Sometimes, I find it very difficult to explain my job to people—at least in the sense of describing what it is about my work that makes it fulfilling to me. And I think most people who are passionate about their work will relate to this.
What do we do each day?
There are simple answers. You may say that you run a quick lube business. I’d say I’m an editor of a magazine. But that’s where the simple explanations feel like they fall flat, right? Journalist, entrepreneur, technician, shop manager—it’s hard to say that the labels of our roles truly explain the purpose we find in them.
The headline for this letter was swiped directly from our profile feature this month on Ranch Quick Lube in Morgantown, W.V. That’s their slogan; “Change your oil, change a life.” Read the feature to get the full story (“From the Mountain to the Lower Bay,” p. 22), but here’s the gist of it: Stephen Finn and Kevin Bode designed their quick lube business to provide financial support to nearby Chestnut Mountain Ranch, a “school and home for boys in crisis and in need of hope and healing,” according to its website. There are reminders of this throughout their facility, in their marketing, and on their website. It’s prevalent everywhere that the Ranch Quick Lube brand appears. It’s just as obvious to every technician working in a bay as it is to the customer that pulls in her vehicle. This operation’s purpose is clear.
For the rest of us, it’s not always that simple—or at least, it’s not as overt. But for anyone who’s passionate about his or her work, it comes down to the purpose behind the work, the “why” we do what we do.
Our goal is to make NOLN an indispensable resource to you in operating your business. We only succeed in our work if we help you become more successful. That’s our purpose, and that’s what we work toward every day. Hopefully, you see it in the pages of the magazine each month, just as your customers and teams can feel the impact of your work each day.

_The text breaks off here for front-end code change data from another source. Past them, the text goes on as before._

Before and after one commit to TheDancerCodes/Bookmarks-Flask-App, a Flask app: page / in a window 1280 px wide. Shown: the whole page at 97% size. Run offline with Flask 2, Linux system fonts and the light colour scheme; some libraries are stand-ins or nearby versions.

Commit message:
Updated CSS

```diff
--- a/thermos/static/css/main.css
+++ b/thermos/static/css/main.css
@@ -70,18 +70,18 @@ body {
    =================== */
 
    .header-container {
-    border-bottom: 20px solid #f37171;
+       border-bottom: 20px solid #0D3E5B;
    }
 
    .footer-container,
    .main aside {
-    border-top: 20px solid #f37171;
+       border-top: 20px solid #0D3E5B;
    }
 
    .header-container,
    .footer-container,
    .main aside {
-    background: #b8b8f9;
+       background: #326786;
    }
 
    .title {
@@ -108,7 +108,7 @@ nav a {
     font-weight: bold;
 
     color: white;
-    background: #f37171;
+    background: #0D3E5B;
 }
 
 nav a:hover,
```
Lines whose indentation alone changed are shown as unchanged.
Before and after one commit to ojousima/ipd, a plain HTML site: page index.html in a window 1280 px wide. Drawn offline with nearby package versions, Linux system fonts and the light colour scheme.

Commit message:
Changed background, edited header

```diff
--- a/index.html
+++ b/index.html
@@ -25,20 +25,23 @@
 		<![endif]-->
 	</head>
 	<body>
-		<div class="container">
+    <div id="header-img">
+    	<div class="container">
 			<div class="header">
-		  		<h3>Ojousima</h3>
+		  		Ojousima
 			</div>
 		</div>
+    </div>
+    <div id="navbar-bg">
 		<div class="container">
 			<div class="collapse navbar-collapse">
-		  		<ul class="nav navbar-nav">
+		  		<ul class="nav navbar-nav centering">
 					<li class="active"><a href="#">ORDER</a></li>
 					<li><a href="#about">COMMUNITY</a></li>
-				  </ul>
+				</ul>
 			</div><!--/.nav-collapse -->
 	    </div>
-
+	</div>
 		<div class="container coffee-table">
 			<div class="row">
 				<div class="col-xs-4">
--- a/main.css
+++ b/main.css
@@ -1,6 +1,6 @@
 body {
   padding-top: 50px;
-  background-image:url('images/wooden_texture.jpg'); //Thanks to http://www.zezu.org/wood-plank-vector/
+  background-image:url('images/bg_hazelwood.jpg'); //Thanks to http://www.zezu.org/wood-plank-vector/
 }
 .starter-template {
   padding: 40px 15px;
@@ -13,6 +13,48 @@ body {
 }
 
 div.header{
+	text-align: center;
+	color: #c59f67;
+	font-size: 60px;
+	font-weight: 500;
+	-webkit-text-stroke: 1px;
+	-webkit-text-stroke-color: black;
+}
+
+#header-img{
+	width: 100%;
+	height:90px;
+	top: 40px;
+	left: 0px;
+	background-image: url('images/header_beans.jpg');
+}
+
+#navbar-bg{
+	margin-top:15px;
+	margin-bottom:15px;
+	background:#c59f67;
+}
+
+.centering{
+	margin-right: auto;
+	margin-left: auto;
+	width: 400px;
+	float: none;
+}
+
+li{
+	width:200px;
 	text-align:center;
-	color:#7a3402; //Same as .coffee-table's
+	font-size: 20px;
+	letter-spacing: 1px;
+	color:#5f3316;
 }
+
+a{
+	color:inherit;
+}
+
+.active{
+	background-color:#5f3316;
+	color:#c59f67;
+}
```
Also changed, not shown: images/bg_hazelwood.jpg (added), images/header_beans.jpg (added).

If you operate and lead with purpose, it’s apparent to others. It doesn’t need much explanation.